____ PROVIDED ENTRIES
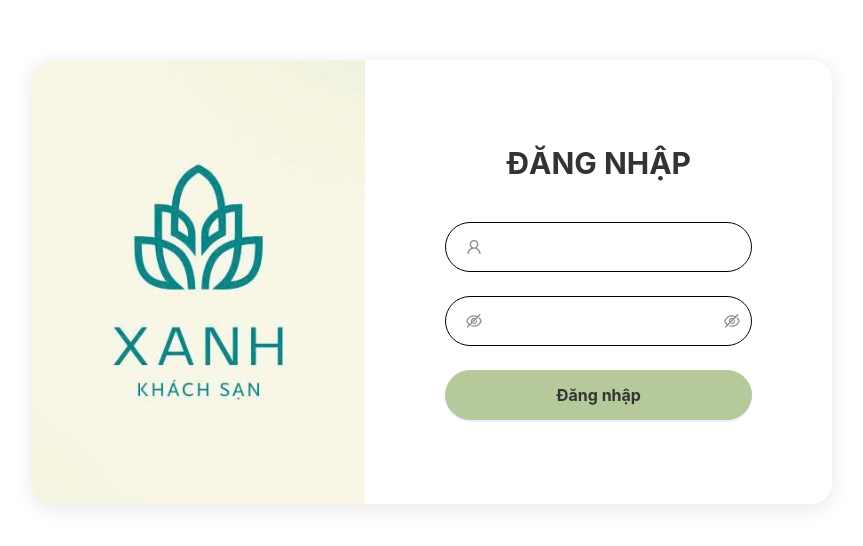
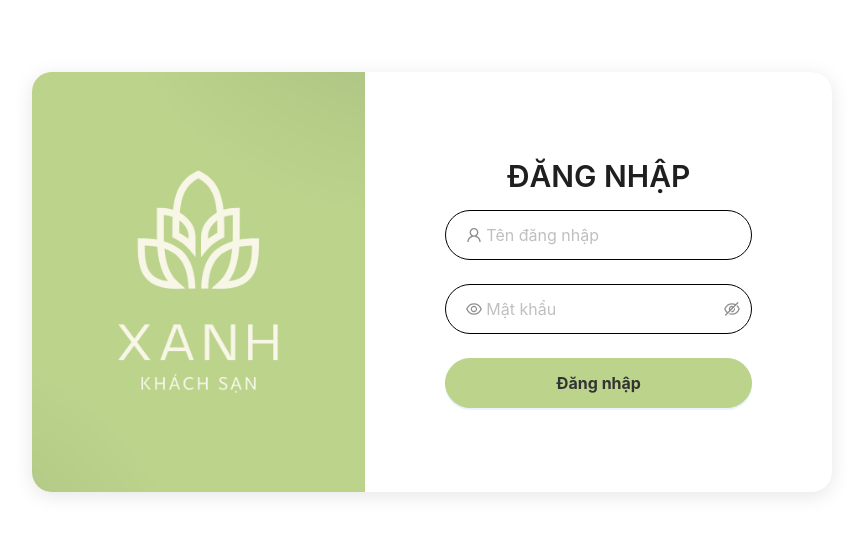
Before and after one commit to lethong1/hotel-management, a React (Vite) app in the folder frontend/: page /login in a window 1280 px wide. Shown: the part 118-664 px from the top of the page, without its empty margins (208-1071 px from the left). Built offline with nearby package versions, Linux system fonts and the light colour scheme.

Commit message:
fix LoginForm and add folder css

```diff
--- a/frontend/src/components/Auth/LoginForm.jsx
+++ b/frontend/src/components/Auth/LoginForm.jsx
@@ -1,26 +1,24 @@
-import React, { useContext, useEffect } from 'react';
+import React, { useContext, useEffect, useState } from 'react';
 import { Row, Col, Input, Button, Typography, Form } from 'antd';
-import { MailOutlined, EyeInvisibleOutlined, UserOutlined, LoadingOutlined } from '@ant-design/icons';
+import { EyeOutlined, EyeInvisibleOutlined, UserOutlined, LoadingOutlined } from '@ant-design/icons';
 import logo from '../../assets/logo.png' // Lưu ý: Bạn cần tạo file logo.svg riêng
 import { LoginContext } from '../../contexts/LoginConText'
 import { useNavigate } from 'react-router-dom';
-import { message, Spin} from 'antd';
+import { message, Spin } from 'antd';
+import '../../css/LoginForm.css';
 const { Title } = Typography;
-
-
 
 const LoginForm = () => {
   const { loginUser, authState } = useContext(LoginContext)
   const navigate = useNavigate();
+
   const customIndicator = (
     <LoadingOutlined
-      style={{
-        fontSize: 48, // Chỉnh kích thước
-        color: '#B5C99A' // Chỉnh màu sắc cho hợp với theme của bạn
-      }}
+      className="custom-spinner"
       spin
     />
   );
+
   useEffect(() => {
     // Nếu đã xác thực thành công, chuyển ngay đến dashboard
     if (authState.isAuthenticated) {
@@ -28,13 +26,15 @@ const LoginForm = () => {
       navigate('/dashboard');
     }
   }, [authState.isAuthenticated, navigate]);
+
   if (authState.isLoading) {
     return (
-      <div style={{ display: 'flex', justifyContent: 'center', alignItems: 'center', height: '100vh' }}>
+      <div className="loading-container">
         <Spin indicator={customIndicator} />
       </div>
     );
   }
+
   const onFinish = async (values) => {
     try {
       await loginUser(values.username, values.password)
@@ -48,50 +48,23 @@ const LoginForm = () => {
   const onFinishFailed = (errorInfo) => {
     console.log('Failed:', errorInfo);
     console.log(errorInfo)
-    // setIsLoading({...isLoading, authLoading: false})
   };
 
   return (
-    <div style={{
-      backgroundColor: '#F5F5DC', // Màu nền kem nhạt
-      justifyContent: 'center',
-      alignItems: 'center',
-      fontFamily: "'Montserrat', sans-serif",
-      borderRadius: '20px', // Font chữ tương tự
-    }}>
-      <Row style={{
-        width: 800,
-        boxShadow: '0 4px 20px rgba(0, 0, 0, 0.1)',
-        borderRadius: '20px',
-        overflow: 'hidden',
-        backgroundColor: 'white'
-      }}>
+    <div className="login-container">
+      <Row className="login-row">
         {/* Cột bên trái (Logo) */}
-        <Col span={10} style={{
-          backgroundImage: `url(${logo})`,
-          backgroundSize: 'cover',
-          backgroundPosition: 'center',
-          display: 'flex',
-          flexDirection: 'column',
-          justifyContent: 'center',
-          alignItems: 'center',
-          padding: '40px'
-        }}>
+        <Col span={10}
+          className="login-logo-column"
+          style={{
+            backgroundImage: `url(${logo})`
+          }}
+        >
         </Col>
 
         {/* Cột bên phải (Form) */}
-        <Col span={14} style={{
-          padding: '60px 80px',
-          display: 'flex',
-          flexDirection: 'column',
-          justifyContent: 'center'
-        }}>
-          <Title level={2} style={{
-            textAlign: 'center',
-            marginBottom: '40px',
-            fontWeight: 'bold',
-            color: '#333'
-          }}>
+        <Col span={14} className="login-form-column">
+          <Title level={2} className="login-title">
             ĐĂNG NHẬP
           </Title>
           <Form
@@ -107,15 +80,9 @@ const LoginForm = () => {
             >
               <Input
                 prefix={<UserOutlined style={{ color: 'rgba(0,0,0,.45)' }} />}
-                placeholder=""
+                placeholder="Tên đăng nhập"
                 size="large"
-                style={{
-                  borderRadius: '25px',
-                  backgroundColor: '#fff',
-                  borderColor: '#000',
-                  height: '50px',
-                  paddingLeft: '20px'
-                }}
+                className="login-input"
               />
             </Form.Item>
 
@@ -124,17 +91,11 @@ const LoginForm = () => {
               rules={[{ required: true, message: 'Vui lòng nhập mật khẩu!' }]}
             >
               <Input.Password
-                prefix={<EyeInvisibleOutlined style={{ color: 'rgba(0,0,0,.45)' }} />}
-                placeholder=""
+                prefix={<EyeOutlined style={{ color: 'rgba(0,0,0,.45)' }} />}
+                placeholder="Mật khẩu"
                 size="large"
-                style={{
-                  borderRadius: '25px',
-                  backgroundColor: '#fff',
-                  borderColor: '#000',
-                  height: '50px',
-                  paddingLeft: '20px'
-                }}
-                iconRender={visible => (visible ? <EyeInvisibleOutlined /> : <EyeInvisibleOutlined />)}
+                className="login-input"
+                iconRender={visible => (visible ? <EyeOutlined /> : <EyeInvisibleOutlined />)}
               />
             </Form.Item>
 
@@ -143,16 +104,7 @@ const LoginForm = () => {
                 type="primary"
                 htmlType="submit"
                 size="large"
-                style={{
-                  width: '100%',
-                  borderRadius: '25px',
-                  backgroundColor: '#B5C99A',
-                  borderColor: '#B5C99A',
-                  height: '50px',
-                  fontSize: '16px',
-                  fontWeight: 'bold',
-                  color: '#333'
-                }}
+                className="login-button"
               >
                 Đăng nhập
               </Button>
--- /dev/null
+++ b/frontend/src/css/LoginForm.css
@@ -0,0 +1,78 @@
+/* LoginForm.css */
+.login-container {
+  background-color: #F5F5DC;
+  justify-content: center;
+  align-items: center;
+  font-family: 'Montserrat', sans-serif;
+  border-radius: 20px;
+}
+
+.login-row {
+  width: 800px;
+  box-shadow: 0 4px 20px rgba(0, 0, 0, 0.1);
+  border-radius: 20px;
+  overflow: hidden;
+  background-color: white;
+}
+
+.login-logo-column {
+  background-size: cover;
+  background-position: center;
+  display: flex;
+  flex-direction: column;
+  justify-content: center;
+  align-items: center;
+  padding: 40px;
+}
+
+.login-form-column {
+  padding: 60px 80px;
+  display: flex;
+  flex-direction: column;
+  justify-content: center;
+}
+
+.login-title {
+  text-align: center;
+  margin-bottom: 40px;
+  font-weight: bold;
+  color: #333;
+}
+
+.login-input {
+  border-radius: 25px;
+  background-color: #fff;
+  border-color: #000;
+  height: 50px;
+  padding-left: 20px;
+}
+
+.login-button {
+  width: 100%;
+  border-radius: 25px;
+  background-color: #BBD38B;
+  border-color: #BBD38B;
+  height: 50px;
+  font-size: 16px;
+  font-weight: bold;
+  color: #333;
+  transition: all 0.3s ease-in-out;
+}
+
+.login-button:hover {
+  background-color: #A0B489;
+  border-color: #A0B489;
+  color: white;
+}
+
+.loading-container {
+  display: flex;
+  justify-content: center;
+  align-items: center;
+  height: 100vh;
+}
+
+.custom-spinner {
+  font-size: 48px;
+  color: #B5C99A;
+}
```
Also changed, not shown: frontend/src/assets/logo.png, 1 other file (tests, documents, lock files or other folders).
________
### WORK TO BE COMPLETED
Output the entries above verbatim. Omit the images.

### SOLUTION FOR THIS EXERCISE
Before and after one commit to lethong1/hotel-management, a React (Vite) app in the folder frontend/: page /login in a window 1280 px wide. Shown: the part 118-664 px from the top of the page, without its empty margins (208-1071 px from the left). Built offline with nearby package versions, Linux system fonts and the light colour scheme.

Commit message:
fix LoginForm and add folder css

```diff
--- a/frontend/src/components/Auth/LoginForm.jsx
+++ b/frontend/src/components/Auth/LoginForm.jsx
@@ -1,26 +1,24 @@
-import React, { useContext, useEffect } from 'react';
+import React, { useContext, useEffect, useState } from 'react';
 import { Row, Col, Input, Button, Typography, Form } from 'antd';
-import { MailOutlined, EyeInvisibleOutlined, UserOutlined, LoadingOutlined } from '@ant-design/icons';
+import { EyeOutlined, EyeInvisibleOutlined, UserOutlined, LoadingOutlined } from '@ant-design/icons';
 import logo from '../../assets/logo.png' // Lưu ý: Bạn cần tạo file logo.svg riêng
 import { LoginContext } from '../../contexts/LoginConText'
 import { useNavigate } from 'react-router-dom';
-import { message, Spin} from 'antd';
+import { message, Spin } from 'antd';
+import '../../css/LoginForm.css';
 const { Title } = Typography;
-
-
 
 const LoginForm = () => {
   const { loginUser, authState } = useContext(LoginContext)
   const navigate = useNavigate();
+
   const customIndicator = (
     <LoadingOutlined
-      style={{
-        fontSize: 48, // Chỉnh kích thước
-        color: '#B5C99A' // Chỉnh màu sắc cho hợp với theme của bạn
-      }}
+      className="custom-spinner"
       spin
     />
   );
+
   useEffect(() => {
     // Nếu đã xác thực thành công, chuyển ngay đến dashboard
     if (authState.isAuthenticated) {
@@ -28,13 +26,15 @@ const LoginForm = () => {
       navigate('/dashboard');
     }
   }, [authState.isAuthenticated, navigate]);
+
   if (authState.isLoading) {
     return (
-      <div style={{ display: 'flex', justifyContent: 'center', alignItems: 'center', height: '100vh' }}>
+      <div className="loading-container">
         <Spin indicator={customIndicator} />
       </div>
     );
   }
+
   const onFinish = async (values) => {
     try {
       await loginUser(values.username, values.password)
@@ -48,50 +48,23 @@ const LoginForm = () => {
   const onFinishFailed = (errorInfo) => {
     console.log('Failed:', errorInfo);
     console.log(errorInfo)
-    // setIsLoading({...isLoading, authLoading: false})
   };
 
   return (
-    <div style={{
-      backgroundColor: '#F5F5DC', // Màu nền kem nhạt
-      justifyContent: 'center',
-      alignItems: 'center',
-      fontFamily: "'Montserrat', sans-serif",
-      borderRadius: '20px', // Font chữ tương tự
-    }}>
-      <Row style={{
-        width: 800,
-        boxShadow: '0 4px 20px rgba(0, 0, 0, 0.1)',
-        borderRadius: '20px',
-        overflow: 'hidden',
-        backgroundColor: 'white'
-      }}>
+    <div className="login-container">
+      <Row className="login-row">
         {/* Cột bên trái (Logo) */}
-        <Col span={10} style={{
-          backgroundImage: `url(${logo})`,
-          backgroundSize: 'cover',
-          backgroundPosition: 'center',
-          display: 'flex',
-          flexDirection: 'column',
-          justifyContent: 'center',
-          alignItems: 'center',
-          padding: '40px'
-        }}>
+        <Col span={10}
+          className="login-logo-column"
+          style={{
+            backgroundImage: `url(${logo})`
+          }}
+        >
         </Col>
 
         {/* Cột bên phải (Form) */}
-        <Col span={14} style={{
-          padding: '60px 80px',
-          display: 'flex',
-          flexDirection: 'column',
-          justifyContent: 'center'
-        }}>
-          <Title level={2} style={{
-            textAlign: 'center',
-            marginBottom: '40px',
-            fontWeight: 'bold',
-            color: '#333'
-          }}>
+        <Col span={14} className="login-form-column">
+          <Title level={2} className="login-title">
             ĐĂNG NHẬP
           </Title>
           <Form
@@ -107,15 +80,9 @@ const LoginForm = () => {
             >
               <Input
                 prefix={<UserOutlined style={{ color: 'rgba(0,0,0,.45)' }} />}
-                placeholder=""
+                placeholder="Tên đăng nhập"
                 size="large"
-                style={{
-                  borderRadius: '25px',
-                  backgroundColor: '#fff',
-                  borderColor: '#000',
-                  height: '50px',
-                  paddingLeft: '20px'
-                }}
+                className="login-input"
               />
             </Form.Item>
 
@@ -124,17 +91,11 @@ const LoginForm = () => {
               rules={[{ required: true, message: 'Vui lòng nhập mật khẩu!' }]}
             >
               <Input.Password
-                prefix={<EyeInvisibleOutlined style={{ color: 'rgba(0,0,0,.45)' }} />}
-                placeholder=""
+                prefix={<EyeOutlined style={{ color: 'rgba(0,0,0,.45)' }} />}
+                placeholder="Mật khẩu"
                 size="large"
-                style={{
-                  borderRadius: '25px',
-                  backgroundColor: '#fff',
-                  borderColor: '#000',
-                  height: '50px',
-                  paddingLeft: '20px'
-                }}
-                iconRender={visible => (visible ? <EyeInvisibleOutlined /> : <EyeInvisibleOutlined />)}
+                className="login-input"
+                iconRender={visible => (visible ? <EyeOutlined /> : <EyeInvisibleOutlined />)}
               />
             </Form.Item>
 
@@ -143,16 +104,7 @@ const LoginForm = () => {
                 type="primary"
                 htmlType="submit"
                 size="large"
-                style={{
-                  width: '100%',
-                  borderRadius: '25px',
-                  backgroundColor: '#B5C99A',
-                  borderColor: '#B5C99A',
-                  height: '50px',
-                  fontSize: '16px',
-                  fontWeight: 'bold',
-                  color: '#333'
-                }}
+                className="login-button"
               >
                 Đăng nhập
               </Button>
--- /dev/null
+++ b/frontend/src/css/LoginForm.css
@@ -0,0 +1,78 @@
+/* LoginForm.css */
+.login-container {
+  background-color: #F5F5DC;
+  justify-content: center;
+  align-items: center;
+  font-family: 'Montserrat', sans-serif;
+  border-radius: 20px;
+}
+
+.login-row {
+  width: 800px;
+  box-shadow: 0 4px 20px rgba(0, 0, 0, 0.1);
+  border-radius: 20px;
+  overflow: hidden;
+  background-color: white;
+}
+
+.login-logo-column {
+  background-size: cover;
+  background-position: center;
+  display: flex;
+  flex-direction: column;
+  justify-content: center;
+  align-items: center;
+  padding: 40px;
+}
+
+.login-form-column {
+  padding: 60px 80px;
+  display: flex;
+  flex-direction: column;
+  justify-content: center;
+}
+
+.login-title {
+  text-align: center;
+  margin-bottom: 40px;
+  font-weight: bold;
+  color: #333;
+}
+
+.login-input {
+  border-radius: 25px;
+  background-color: #fff;
+  border-color: #000;
+  height: 50px;
+  padding-left: 20px;
+}
+
+.login-button {
+  width: 100%;
+  border-radius: 25px;
+  background-color: #BBD38B;
+  border-color: #BBD38B;
+  height: 50px;
+  font-size: 16px;
+  font-weight: bold;
+  color: #333;
+  transition: all 0.3s ease-in-out;
+}
+
+.login-button:hover {
+  background-color: #A0B489;
+  border-color: #A0B489;
+  color: white;
+}
+
+.loading-container {
+  display: flex;
+  justify-content: center;
+  align-items: center;
+  height: 100vh;
+}
+
+.custom-spinner {
+  font-size: 48px;
+  color: #B5C99A;
+}
```
Also changed, not shown: frontend/src/assets/logo.png, 1 other file (tests, documents, lock files or other folders).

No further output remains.